He ate lunch in our classroom. Twenty minutes later, it was time for recess and intramural football. As the league commissioner and referee, he ran an 8-classroom league complete with standings. When the bell rang, regardless of the score, he clasped his hands up high and bellowed, “Ballgame!” Head and shoulders above us, he led us back to class with a twinkle in his eye and a grin of satisfaction. No sympathy for the losing team.

Afternoons were for “Current Events Trivia.” Girls against the boys. If you knew the president of Peru or the secretary of state, you might be the champs. If not, you were a chump.

Exams were hand-written in purple ink. Jack didn’t care about aesthetics, just material. Fill-in-the-blanks, multiple choice and matching with extra points for knowing the score of the girls’ basketball game the day before. You should have been at the game to support the team.

One night Jack arrived home late from a game and found a bowl full of meatballs in the fridge. When he complimented his wife on her great cooking, she said, “Jack, that was the dog’s food!” The next day he had a special snack in his brown lunch bag. As he sat at his big metal desk, he shook his head with a chuckle, held up the dog biscuit and told us about his dinner. He taught us not to take ourselves too seriously.

Monica, one of my classmates who played basketball for Mr. Collins, summed it up well:

“Honestly, outside of my dad, he was the biggest male influence on my young life, and certainly remains a huge influence as an adult.”

He was a leader. He treated us like adults. He told us stories about his grade school. He was simultaneously in charge of us and one of us.

With Jack Collins, it all boiled down to what was important for his students: Teaching them to prepare. Teaching them to compete. Teaching them how to participate with respect and compassion in the game of life.

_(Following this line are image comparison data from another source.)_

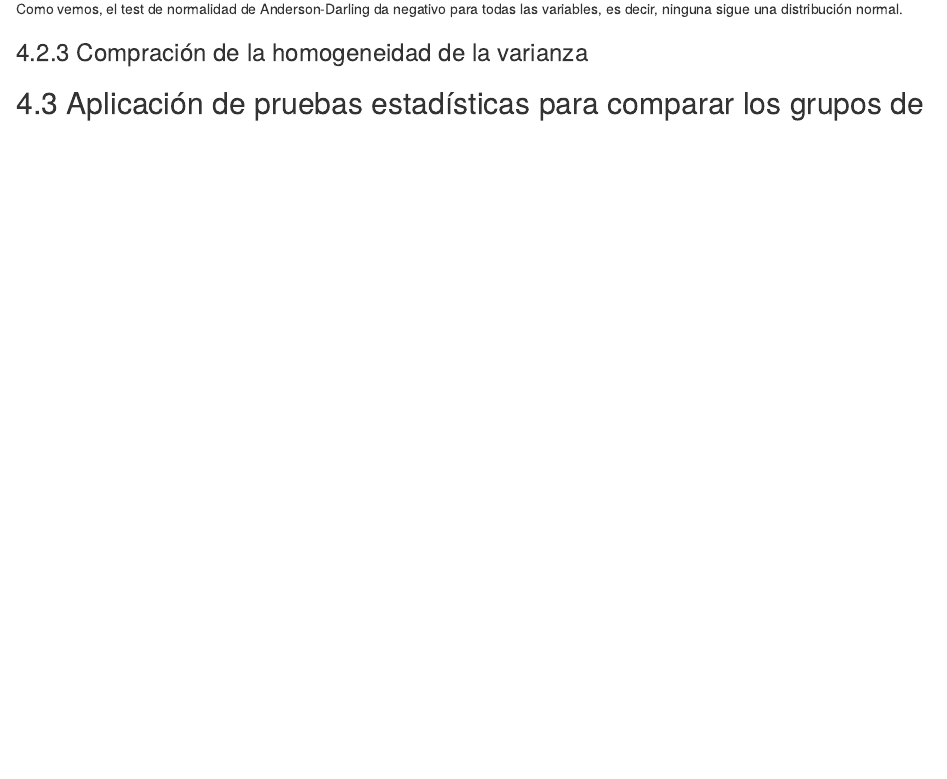
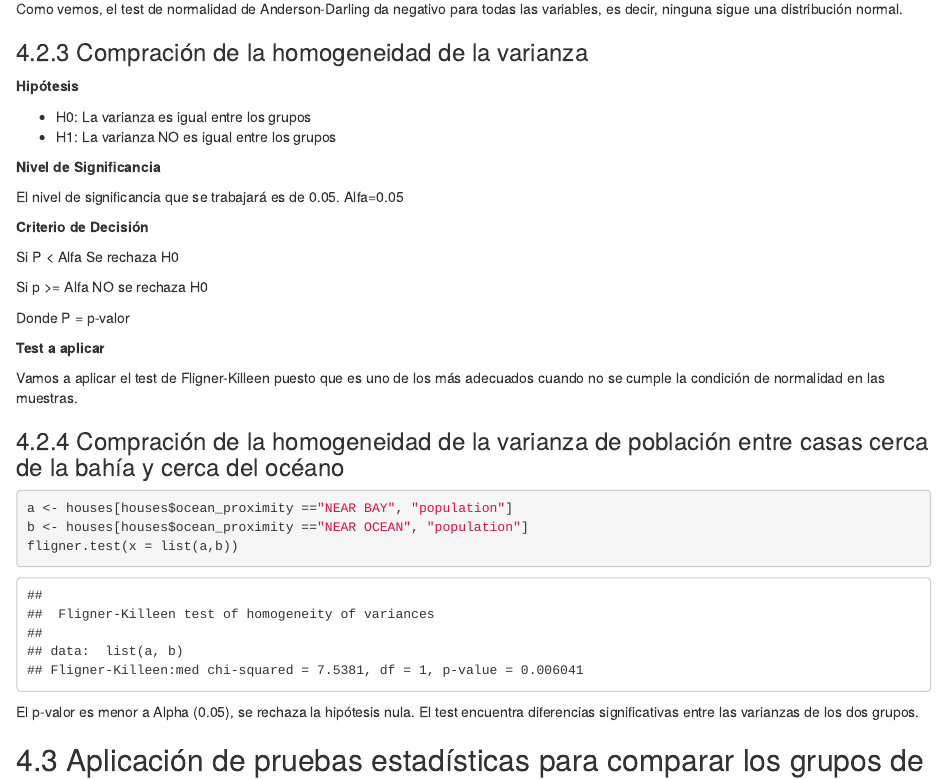
Before and after one commit to Cs4r/california-housing-prices, an R Markdown document (limpieza-y-analisis_cesar.Rmd): the page in a window 1100 px wide, from 9680 px down. Rendered offline with R 4.5, knitr and Pandoc, with nearby package versions.

Commit message:
Apartado 4.2 completado

````diff
--- a/limpieza-y-analisis_cesar.Rmd
+++ b/limpieza-y-analisis_cesar.Rmd
@@ -394,11 +394,44 @@ Como vemos, el test de normalidad de Anderson-Darling da negativo para todas las
 
 ### 4.2.3 Compración de la homogeneidad de la varianza
 
+**Hipótesis**
+
+* H0: La varianza es igual entre los grupos
+* H1: La varianza NO es igual entre los grupos
+
+**Nivel de Significancia**
+
+El nivel de significancia que se trabajará es de 0.05. Alfa=0.05
+
+**Criterio de Decisión**
+
+Si P < Alfa Se rechaza H0
+
+Si p >= Alfa NO se rechaza H0
+
+Donde P = p-valor
+
+**Test a aplicar**
+
+Vamos a aplicar el test de Fligner-Killeen puesto que es uno de los más adecuados cuando no se cumple la condición de normalidad en las muestras.
+
+### 4.2.4 Compración de la homogeneidad de la varianza de población entre casas cerca de la bahía y cerca del océano
+
+```{r}
+a <- houses[houses$ocean_proximity =="NEAR BAY", "population"]
+b <- houses[houses$ocean_proximity =="NEAR OCEAN", "population"]
+fligner.test(x = list(a,b))
+```
+
+El p-valor es menor a Alpha (0.05), se rechaza la hipótesis nula. El test encuentra diferencias significativas entre las varianzas de los dos grupos.
 
 ## 4.3 Aplicación de pruebas estadísticas para comparar los grupos de datos. En función de los datos y el objetivo del estudio, aplicar pruebas de contraste de hipótesis, correlaciones, regresiones, etc. Aplicar al menos tres métodos de análisis diferentes.
+
 
 
 # 5. Representación de los resultados a partir de tablas y gráficas
 
 
+
+
 # 6. Resolución del problema. A partir de los resultados obtenidos, ¿cuáles son las conclusiones? ¿Los resultados permiten responder al problema?
````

Jack’s job was to sculpt a group of rag-tag middle-schoolers into respectable, hard-working young men and women. He did it well year after year after year.

We have all had a Mr. Collins in our lives. So when you are out there with old friends over Thanksgiving weekend, don’t forget to raise a glass for that teacher that made your world a special place and helped you become the person you are today.

Paul Dorsey was born and raised in Wilmington. He is married with two daughters.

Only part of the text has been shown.